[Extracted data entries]
== Segment start ==

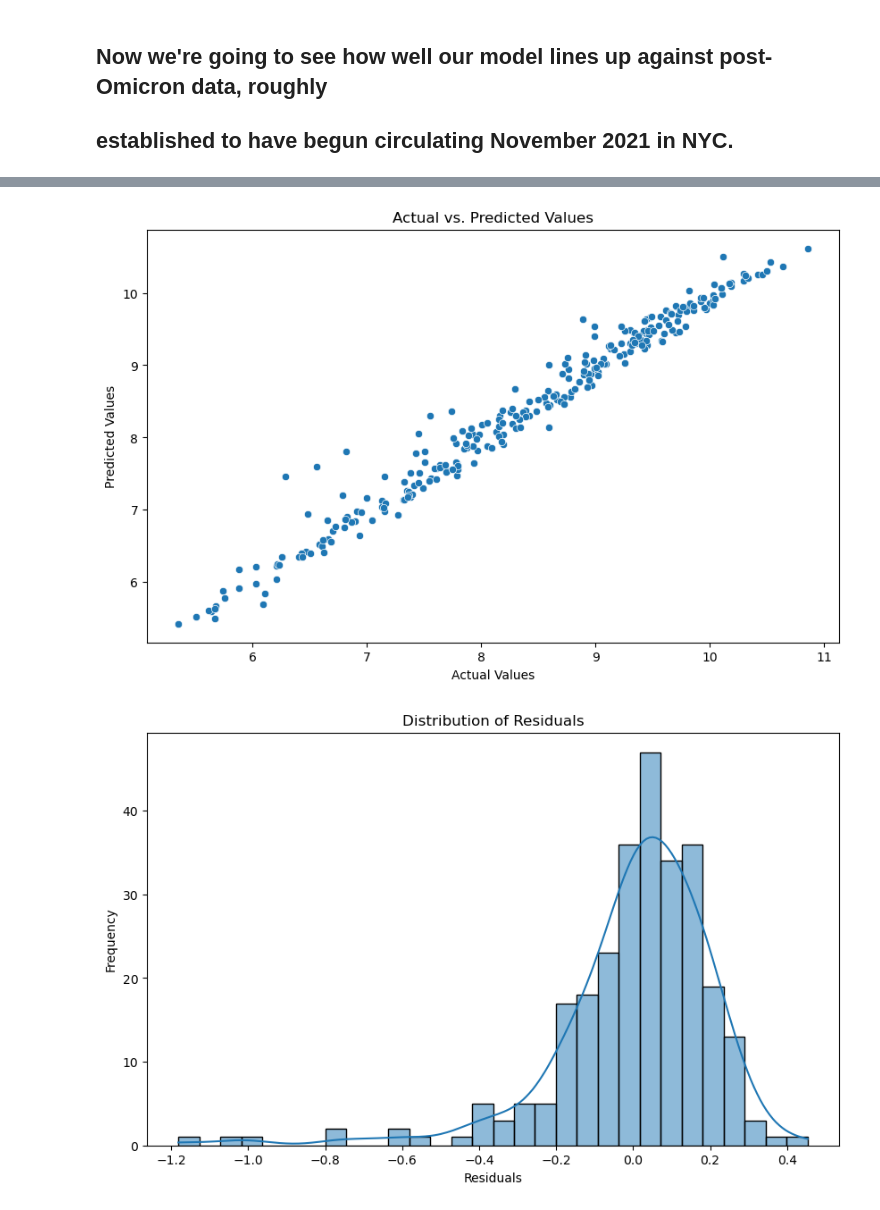
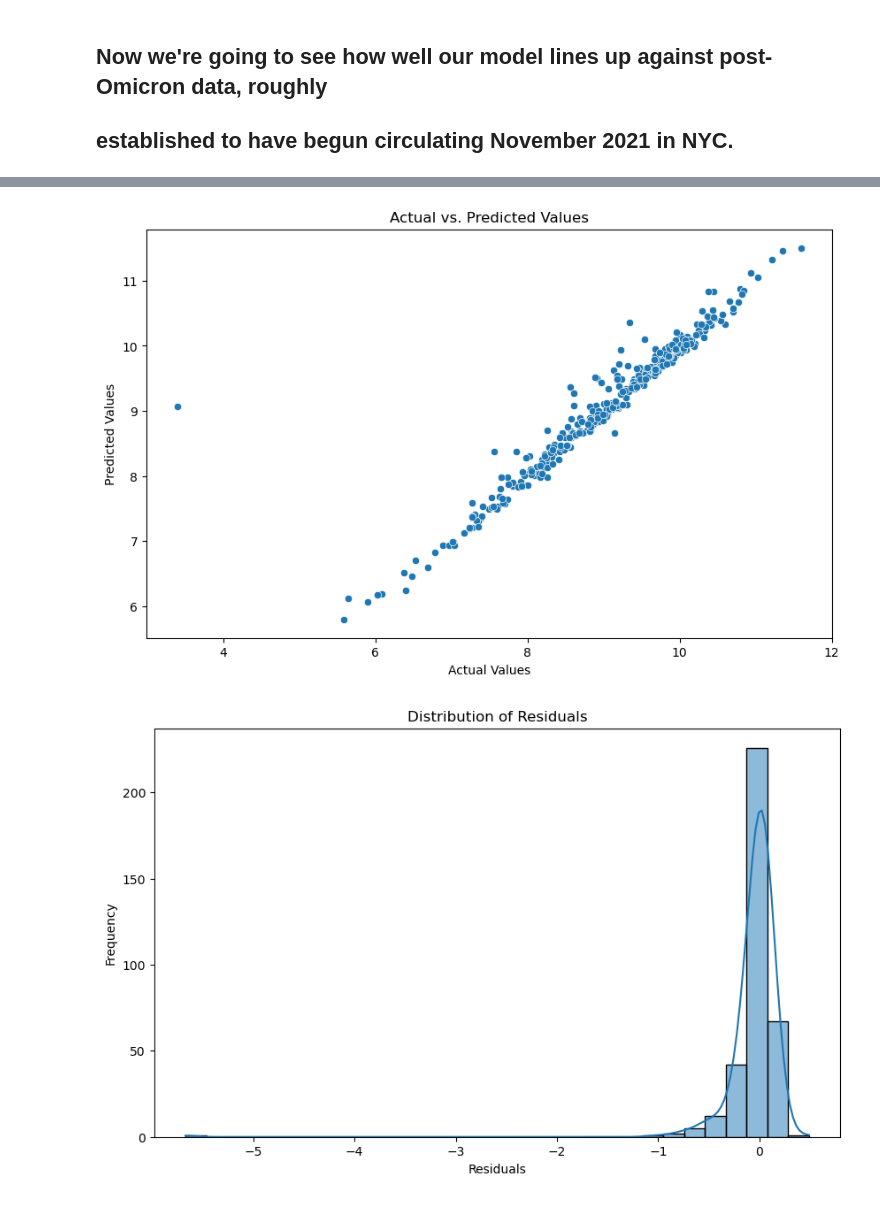
Before and after one commit to Lou-Hines/Covid_Wastewater_and_Schools, a Jupyter notebook: Wastewater_and_Schools.ipynb, the cells around one changed output, grey strips where cells are left out. Drawn from its saved outputs; the diff is of its cells as text; code cells hidden in the pictures.

```diff
--- a/Wastewater_and_Schools.ipynb
+++ b/Wastewater_and_Schools.ipynb
@@ -1927,5 +1973,5 @@ post_omi_df['Total WRRF School-Aged Pop'] = post_omi_df['WRRF Name'].map(merged_
 # Save as csv
 # post_omi_df.to_csv('data/merged_df_post_omi.csv', index=False)
 # %%
-merged_df_post_omi = pd.read_csv('data/merged_df_post_omi.csv')
+merged_df_post_omi = pd.read_csv('data/post_omi.csv')
 # %%
@@ -1948,7 +2023,8 @@ dtype: int64
 # %%
-merged_df_post_omi.dropna(inplace=True)
 
-X = merged_df_post_omi.drop('Concentration SARS-CoV-2 gene target (N1 Copies/L) ', axis=1)
+# Removing date and target info. Date info too over-determining.
+
+X = merged_df_post_omi.drop(columns=['Concentration SARS-CoV-2 gene target (N1 Copies/L) ', 'Sample Date'], axis=1)
 y = merged_df_post_omi['Concentration SARS-CoV-2 gene target (N1 Copies/L) ']
 
 
@@ -1970,12 +2046,10 @@ cat_cols = []
 num_cols = []
 
 for i in merged_df_post_omi.columns:
-    if i == 'Concentration SARS-CoV-2 gene target (N1 Copies/L) ':
+    if i == 'Concentration SARS-CoV-2 gene target (N1 Copies/L) ' or i == 'Sample Date':
         pass
     elif merged_df_post_omi[i].dtype == 'object':
         cat_cols.append(i)
-    elif i == 'Sample Date':
-        date_cols.append(i)
     elif merged_df_post_omi[i].dtype == 'float64' or 'int64':
         num_cols.append(i)
     else:
@@ -1990,18 +2064,13 @@ numeric_preprocessor = Pipeline([
     ('selector', ColumnSelector(columns=num_cols)),
     ('scaler', StandardScaler())
 ])
+
 preprocessor = ColumnTransformer([
     ('cat', cat_preprocessor, cat_cols),
     ('num', numeric_preprocessor, num_cols),
-#     ('datetime', datetime_preprocessor, date_cols)  # Apply DateTransformer to datetime column
 ])
 
-
-# The parameters used here are based on two separate grid search runs (the breakdown is listed previously in the
-# gridsearch cells. We combined them here and got a 1% boost in test r2)
-
-grad_2 = GradientBoostingRegressor(max_depth=7, min_samples_split=2, criterion='squared_error', learning_rate=0.1, loss='absolute_error', n_estimators=250, subsample=0.5, random_state=42)
-
+grad_2 = GradientBoostingRegressor(criterion='squared_error', learning_rate=0.1, loss='absolute_error', n_estimators=250, subsample=0.7, random_state=42)
 
 
 grad_2_pipeline = Pipeline([
@@ -2035,21 +2104,21 @@ cross_validate(grad_2_pipeline, X_train_2, y_train_2, return_train_score=True)
 
 
 plt.figure(figsize=(10, 6))
-sns.scatterplot(x=y_test, y=y_pred)
+sns.scatterplot(x=y_test_2, y=y_pred_2)
 plt.xlabel('Actual Values')
 plt.ylabel('Predicted Values')
 plt.title('Actual vs. Predicted Values')
 plt.show()
 # %% [output]
-[figure, old version]
+[figure, new version]
 # %%
-residuals = y_test - y_pred
+residuals = y_test_2 - y_pred_2
 
 plt.figure(figsize=(10, 6))
 sns.histplot(residuals, bins=30, kde=True)
 plt.xlabel('Residuals')
 plt.ylabel('Frequency')
 plt.title('Distribution of Residuals')
 plt.show()
 # %% [output]
-[figure, old version]
+[figure, new version]
```
Also changed, not shown: parts of 145 cells of this notebook, 1 other file.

== Segment end ==

## TO DO
Please return every line of the records that contains the word "Concentration".

## EXERCISE RESPONSE
-X = merged_df_post_omi.drop('Concentration SARS-CoV-2 gene target (N1 Copies/L) ', axis=1)
+X = merged_df_post_omi.drop(columns=['Concentration SARS-CoV-2 gene target (N1 Copies/L) ', 'Sample Date'], axis=1)
 y = merged_df_post_omi['Concentration SARS-CoV-2 gene target (N1 Copies/L) ']
-    if i == 'Concentration SARS-CoV-2 gene target (N1 Copies/L) ':
+    if i == 'Concentration SARS-CoV-2 gene target (N1 Copies/L) ' or i == 'Sample Date':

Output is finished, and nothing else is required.